Atlanta most recently saw some of the work of veteran playwright Keith Reddin when the Alliance Theatre staged his Kennedy assassination-themed play Frame 312 in 2002. Reddin presents a decidedly lighter perspective on American politics and hypocrisy with The Missionary Position, a comedy opening Friday, Feb. 15 at Horizon Theatre. His work as a screen actor includes The Doors and Lorenzo's Oil.
Berlin Alexanderplatz: "I've been watching the recent Criterion DVD release of [Rainer Werner] Fassbinder's massive, 15-hour film, originally done for German television. While most movies compress and diminish a great novel of scope, this mind-blowing adaptation expands our understanding of humanity at its most desperate. In one episode the anti-hero just drinks case after case of beer, lying in his own filth -- and that goes on for 45 minutes! Just when you think, 'Please, please leave this squalor,' it keeps going. No other filmmaker had the time or the balls to take us to that kind of heart of darkness. It's brutal but life-changing."
There Will Be Blood: "I just caught another epic saga, this time a looser adaptation of a novel. Daniel Day-Lewis is the capitalist Antichrist, channeling John Huston in Chinatown. Another dark masterpiece -- but way shorter."
The Hives: "This Swedish garage band, which sounds like the Ramones on crack, has been rocking my iPod. They're funny, and they make you want to have a mosh pit in your living room."
The Shock Doctrine: "Naomi Klein's scary book on economics definitely shocks you. It should be required reading for all political candidates."
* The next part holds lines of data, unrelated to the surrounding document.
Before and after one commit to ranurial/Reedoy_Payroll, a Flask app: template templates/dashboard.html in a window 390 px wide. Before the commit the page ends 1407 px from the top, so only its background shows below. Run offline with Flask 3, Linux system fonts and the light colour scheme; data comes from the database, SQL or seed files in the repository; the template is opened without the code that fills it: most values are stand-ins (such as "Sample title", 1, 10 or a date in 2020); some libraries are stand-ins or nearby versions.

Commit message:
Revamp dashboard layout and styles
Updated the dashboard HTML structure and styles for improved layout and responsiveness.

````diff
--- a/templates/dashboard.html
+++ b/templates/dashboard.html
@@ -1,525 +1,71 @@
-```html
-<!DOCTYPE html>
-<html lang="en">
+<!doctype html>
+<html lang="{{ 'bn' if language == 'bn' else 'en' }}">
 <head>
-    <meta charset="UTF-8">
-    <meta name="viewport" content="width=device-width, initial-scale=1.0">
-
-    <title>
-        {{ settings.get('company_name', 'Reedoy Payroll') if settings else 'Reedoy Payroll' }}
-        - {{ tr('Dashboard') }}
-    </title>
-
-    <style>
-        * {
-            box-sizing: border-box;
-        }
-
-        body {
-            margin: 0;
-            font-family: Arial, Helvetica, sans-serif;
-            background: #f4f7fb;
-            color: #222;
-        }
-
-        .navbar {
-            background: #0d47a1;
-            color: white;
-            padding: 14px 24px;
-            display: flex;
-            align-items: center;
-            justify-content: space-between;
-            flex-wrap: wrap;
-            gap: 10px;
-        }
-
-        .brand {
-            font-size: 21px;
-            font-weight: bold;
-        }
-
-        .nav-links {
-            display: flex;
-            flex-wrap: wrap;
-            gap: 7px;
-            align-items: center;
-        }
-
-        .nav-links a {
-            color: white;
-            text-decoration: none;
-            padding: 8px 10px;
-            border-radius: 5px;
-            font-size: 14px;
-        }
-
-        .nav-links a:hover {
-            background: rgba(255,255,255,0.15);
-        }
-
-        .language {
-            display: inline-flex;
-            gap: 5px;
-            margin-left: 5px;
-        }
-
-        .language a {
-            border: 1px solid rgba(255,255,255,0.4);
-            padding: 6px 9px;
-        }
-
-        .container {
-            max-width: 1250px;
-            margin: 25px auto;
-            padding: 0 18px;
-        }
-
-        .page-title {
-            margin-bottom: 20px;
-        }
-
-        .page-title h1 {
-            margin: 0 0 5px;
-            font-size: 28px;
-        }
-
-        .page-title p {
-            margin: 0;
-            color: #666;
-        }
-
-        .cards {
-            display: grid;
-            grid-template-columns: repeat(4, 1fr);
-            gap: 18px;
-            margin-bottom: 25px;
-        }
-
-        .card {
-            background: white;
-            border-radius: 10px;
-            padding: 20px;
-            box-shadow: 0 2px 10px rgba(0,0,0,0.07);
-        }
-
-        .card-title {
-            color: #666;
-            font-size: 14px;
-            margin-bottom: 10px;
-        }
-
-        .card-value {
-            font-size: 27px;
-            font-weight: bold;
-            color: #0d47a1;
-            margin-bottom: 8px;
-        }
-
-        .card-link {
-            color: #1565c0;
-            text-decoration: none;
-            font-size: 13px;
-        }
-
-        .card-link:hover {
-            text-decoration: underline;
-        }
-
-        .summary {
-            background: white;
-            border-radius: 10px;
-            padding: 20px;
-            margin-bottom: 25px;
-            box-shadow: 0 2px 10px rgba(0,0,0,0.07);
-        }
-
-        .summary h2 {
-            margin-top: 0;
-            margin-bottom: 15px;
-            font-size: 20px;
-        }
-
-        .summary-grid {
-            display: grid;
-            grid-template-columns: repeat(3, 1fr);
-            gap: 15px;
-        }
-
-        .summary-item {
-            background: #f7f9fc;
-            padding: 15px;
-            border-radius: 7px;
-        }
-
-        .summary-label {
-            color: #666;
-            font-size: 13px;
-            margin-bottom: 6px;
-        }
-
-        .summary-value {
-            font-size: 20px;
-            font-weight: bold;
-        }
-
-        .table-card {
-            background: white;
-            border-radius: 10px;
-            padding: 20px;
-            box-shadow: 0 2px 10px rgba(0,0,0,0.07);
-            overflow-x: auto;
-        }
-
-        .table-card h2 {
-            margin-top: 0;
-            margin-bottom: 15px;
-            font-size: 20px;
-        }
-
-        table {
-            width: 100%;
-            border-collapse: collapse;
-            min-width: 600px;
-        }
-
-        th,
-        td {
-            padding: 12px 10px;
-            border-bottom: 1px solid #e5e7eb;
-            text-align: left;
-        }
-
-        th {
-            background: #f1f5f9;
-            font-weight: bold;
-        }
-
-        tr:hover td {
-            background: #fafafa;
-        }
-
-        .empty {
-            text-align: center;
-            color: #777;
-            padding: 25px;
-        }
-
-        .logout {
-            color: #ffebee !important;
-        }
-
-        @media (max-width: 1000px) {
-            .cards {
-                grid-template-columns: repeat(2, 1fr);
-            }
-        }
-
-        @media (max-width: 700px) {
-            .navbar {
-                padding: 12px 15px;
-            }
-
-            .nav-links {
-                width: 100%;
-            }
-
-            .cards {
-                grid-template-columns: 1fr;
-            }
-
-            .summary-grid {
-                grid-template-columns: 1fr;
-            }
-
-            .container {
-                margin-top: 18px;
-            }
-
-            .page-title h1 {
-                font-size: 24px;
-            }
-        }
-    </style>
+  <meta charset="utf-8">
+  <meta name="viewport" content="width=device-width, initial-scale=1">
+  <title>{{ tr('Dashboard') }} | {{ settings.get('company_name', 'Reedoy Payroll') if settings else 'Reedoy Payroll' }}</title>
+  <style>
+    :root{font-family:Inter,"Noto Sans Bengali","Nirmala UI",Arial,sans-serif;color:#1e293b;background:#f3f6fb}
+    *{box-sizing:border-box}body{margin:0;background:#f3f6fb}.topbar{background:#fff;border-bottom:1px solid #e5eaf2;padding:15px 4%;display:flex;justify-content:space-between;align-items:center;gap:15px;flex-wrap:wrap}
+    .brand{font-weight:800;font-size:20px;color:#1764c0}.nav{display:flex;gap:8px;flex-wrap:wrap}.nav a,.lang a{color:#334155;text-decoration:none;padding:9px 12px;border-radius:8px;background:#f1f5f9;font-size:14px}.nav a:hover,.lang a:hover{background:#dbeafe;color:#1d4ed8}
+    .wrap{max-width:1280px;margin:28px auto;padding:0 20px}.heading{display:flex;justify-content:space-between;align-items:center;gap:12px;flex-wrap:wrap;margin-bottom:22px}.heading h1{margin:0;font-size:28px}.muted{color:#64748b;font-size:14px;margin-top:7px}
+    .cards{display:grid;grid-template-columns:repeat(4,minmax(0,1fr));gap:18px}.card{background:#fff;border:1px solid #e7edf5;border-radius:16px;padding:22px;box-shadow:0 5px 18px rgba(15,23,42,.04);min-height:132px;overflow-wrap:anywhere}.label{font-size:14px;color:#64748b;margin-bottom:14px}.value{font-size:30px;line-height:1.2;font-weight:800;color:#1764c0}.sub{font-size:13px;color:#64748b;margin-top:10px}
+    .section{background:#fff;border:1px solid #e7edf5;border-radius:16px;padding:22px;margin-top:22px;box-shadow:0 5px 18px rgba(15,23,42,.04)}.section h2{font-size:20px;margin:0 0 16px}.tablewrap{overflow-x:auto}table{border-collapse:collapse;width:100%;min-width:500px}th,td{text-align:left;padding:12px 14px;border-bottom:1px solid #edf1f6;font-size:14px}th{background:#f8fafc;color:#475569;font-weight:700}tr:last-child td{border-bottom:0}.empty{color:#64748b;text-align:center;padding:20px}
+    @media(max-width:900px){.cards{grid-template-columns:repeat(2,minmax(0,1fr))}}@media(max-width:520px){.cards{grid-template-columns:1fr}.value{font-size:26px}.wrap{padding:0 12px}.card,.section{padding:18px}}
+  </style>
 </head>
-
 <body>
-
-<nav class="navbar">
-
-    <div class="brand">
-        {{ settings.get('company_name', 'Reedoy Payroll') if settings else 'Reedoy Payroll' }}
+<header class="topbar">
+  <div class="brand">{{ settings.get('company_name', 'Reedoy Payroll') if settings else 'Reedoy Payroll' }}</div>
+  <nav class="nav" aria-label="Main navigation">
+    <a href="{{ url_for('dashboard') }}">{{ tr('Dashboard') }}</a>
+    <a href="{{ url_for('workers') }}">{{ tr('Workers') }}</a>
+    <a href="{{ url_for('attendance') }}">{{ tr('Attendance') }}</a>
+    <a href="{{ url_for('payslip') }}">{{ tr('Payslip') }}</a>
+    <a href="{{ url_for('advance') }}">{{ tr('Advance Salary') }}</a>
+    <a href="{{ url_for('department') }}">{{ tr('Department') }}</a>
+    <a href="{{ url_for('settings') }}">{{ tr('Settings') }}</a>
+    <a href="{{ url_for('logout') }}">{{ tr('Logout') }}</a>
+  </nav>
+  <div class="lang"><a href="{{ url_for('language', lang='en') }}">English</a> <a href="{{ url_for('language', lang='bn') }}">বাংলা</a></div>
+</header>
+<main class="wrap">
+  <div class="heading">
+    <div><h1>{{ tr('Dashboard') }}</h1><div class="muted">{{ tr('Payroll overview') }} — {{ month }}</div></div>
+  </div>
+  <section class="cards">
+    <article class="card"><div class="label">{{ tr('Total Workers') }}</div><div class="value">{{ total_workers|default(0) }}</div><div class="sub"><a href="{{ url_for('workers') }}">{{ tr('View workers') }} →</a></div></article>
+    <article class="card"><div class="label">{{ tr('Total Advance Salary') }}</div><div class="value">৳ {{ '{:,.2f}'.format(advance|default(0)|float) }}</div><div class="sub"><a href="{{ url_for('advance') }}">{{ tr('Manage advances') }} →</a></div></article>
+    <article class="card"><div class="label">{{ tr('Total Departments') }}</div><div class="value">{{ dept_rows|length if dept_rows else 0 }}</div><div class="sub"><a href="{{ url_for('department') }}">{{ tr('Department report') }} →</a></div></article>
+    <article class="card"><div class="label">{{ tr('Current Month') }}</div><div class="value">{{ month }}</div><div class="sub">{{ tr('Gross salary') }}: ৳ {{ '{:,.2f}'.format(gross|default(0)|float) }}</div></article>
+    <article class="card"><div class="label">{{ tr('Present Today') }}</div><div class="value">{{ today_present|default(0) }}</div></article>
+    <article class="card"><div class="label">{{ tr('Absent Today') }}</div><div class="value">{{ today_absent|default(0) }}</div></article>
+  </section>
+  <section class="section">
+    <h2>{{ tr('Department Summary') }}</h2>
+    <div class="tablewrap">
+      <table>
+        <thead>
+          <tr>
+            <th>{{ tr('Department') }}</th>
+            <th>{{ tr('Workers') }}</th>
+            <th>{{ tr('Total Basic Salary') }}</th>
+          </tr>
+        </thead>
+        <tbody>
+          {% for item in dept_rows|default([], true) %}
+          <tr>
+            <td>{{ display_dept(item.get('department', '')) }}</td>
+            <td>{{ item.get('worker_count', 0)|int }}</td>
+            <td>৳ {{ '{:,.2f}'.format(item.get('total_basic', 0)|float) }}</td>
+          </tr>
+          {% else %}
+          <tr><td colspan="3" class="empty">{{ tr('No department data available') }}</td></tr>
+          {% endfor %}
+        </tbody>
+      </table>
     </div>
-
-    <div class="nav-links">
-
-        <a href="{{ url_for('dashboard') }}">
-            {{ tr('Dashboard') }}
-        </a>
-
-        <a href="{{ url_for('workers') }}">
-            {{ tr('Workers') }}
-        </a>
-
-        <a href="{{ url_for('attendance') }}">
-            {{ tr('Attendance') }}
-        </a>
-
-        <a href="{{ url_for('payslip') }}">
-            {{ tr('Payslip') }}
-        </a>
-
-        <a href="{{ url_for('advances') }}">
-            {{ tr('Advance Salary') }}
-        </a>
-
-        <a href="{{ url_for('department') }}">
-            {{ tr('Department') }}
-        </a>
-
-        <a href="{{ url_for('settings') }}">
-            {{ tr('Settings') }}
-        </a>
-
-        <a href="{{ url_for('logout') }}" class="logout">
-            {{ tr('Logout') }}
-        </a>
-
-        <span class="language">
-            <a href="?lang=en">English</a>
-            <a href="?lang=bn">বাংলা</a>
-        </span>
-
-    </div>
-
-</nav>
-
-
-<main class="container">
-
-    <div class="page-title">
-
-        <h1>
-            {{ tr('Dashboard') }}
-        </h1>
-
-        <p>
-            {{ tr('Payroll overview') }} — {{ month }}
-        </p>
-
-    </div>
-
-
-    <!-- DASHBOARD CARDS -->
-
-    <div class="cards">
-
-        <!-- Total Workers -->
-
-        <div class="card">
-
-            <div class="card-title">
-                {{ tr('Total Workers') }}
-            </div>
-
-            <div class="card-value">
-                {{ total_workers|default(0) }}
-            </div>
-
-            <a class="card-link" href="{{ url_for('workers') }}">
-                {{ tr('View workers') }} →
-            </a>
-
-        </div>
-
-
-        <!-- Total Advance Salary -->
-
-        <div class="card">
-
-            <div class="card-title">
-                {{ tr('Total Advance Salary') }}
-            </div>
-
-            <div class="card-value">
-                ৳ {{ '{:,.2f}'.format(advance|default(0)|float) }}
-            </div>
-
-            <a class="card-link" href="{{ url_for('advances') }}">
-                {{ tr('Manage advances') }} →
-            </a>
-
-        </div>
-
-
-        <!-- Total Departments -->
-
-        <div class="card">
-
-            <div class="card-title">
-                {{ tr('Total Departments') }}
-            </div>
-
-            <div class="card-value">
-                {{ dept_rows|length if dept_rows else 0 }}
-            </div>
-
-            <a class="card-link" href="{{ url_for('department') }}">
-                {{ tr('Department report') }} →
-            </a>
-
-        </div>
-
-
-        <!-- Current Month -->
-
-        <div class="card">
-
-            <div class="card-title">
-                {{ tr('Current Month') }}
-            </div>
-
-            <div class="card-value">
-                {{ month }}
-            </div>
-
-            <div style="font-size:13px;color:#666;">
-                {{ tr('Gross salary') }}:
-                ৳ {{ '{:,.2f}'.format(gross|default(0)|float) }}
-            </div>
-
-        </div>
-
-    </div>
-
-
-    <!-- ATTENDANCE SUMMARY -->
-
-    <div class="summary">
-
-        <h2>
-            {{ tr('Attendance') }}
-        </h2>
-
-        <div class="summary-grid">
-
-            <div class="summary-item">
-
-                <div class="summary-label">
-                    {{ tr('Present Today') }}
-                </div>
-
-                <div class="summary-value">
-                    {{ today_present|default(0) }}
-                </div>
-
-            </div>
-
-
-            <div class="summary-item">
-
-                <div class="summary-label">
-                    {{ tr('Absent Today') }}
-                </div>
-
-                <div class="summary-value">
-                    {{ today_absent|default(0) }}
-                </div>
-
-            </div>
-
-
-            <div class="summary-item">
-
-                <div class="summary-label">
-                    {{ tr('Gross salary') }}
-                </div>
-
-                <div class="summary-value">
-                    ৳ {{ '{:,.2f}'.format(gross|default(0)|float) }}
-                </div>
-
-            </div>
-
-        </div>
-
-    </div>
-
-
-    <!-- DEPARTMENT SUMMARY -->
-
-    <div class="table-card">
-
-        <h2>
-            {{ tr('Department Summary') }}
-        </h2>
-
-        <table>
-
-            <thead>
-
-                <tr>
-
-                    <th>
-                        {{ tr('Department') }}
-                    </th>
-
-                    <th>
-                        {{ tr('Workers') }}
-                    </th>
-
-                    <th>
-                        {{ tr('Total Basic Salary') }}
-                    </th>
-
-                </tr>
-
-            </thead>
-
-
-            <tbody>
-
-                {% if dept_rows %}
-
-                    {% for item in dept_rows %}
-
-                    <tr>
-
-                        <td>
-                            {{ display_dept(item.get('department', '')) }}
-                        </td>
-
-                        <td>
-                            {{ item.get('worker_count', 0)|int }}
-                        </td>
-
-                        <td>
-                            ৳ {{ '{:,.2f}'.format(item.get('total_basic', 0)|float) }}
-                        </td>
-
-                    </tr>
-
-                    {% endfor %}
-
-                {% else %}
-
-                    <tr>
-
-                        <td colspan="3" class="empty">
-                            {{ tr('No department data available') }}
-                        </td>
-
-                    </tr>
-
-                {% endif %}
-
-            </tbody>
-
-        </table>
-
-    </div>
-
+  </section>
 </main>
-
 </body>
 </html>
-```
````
Moroccan cuisine: "Having just come back from a trip to Morocco, I'm still hungering for the spicy, sizzling meals made in tagines, the ceramic cooking pots from North Africa. Whether it was meat or vegetables, a dinner with a side of fresh Moroccan flat bread and local wine, the food was an out-of-body experience. Almost as good as sex. I said 'almost.'"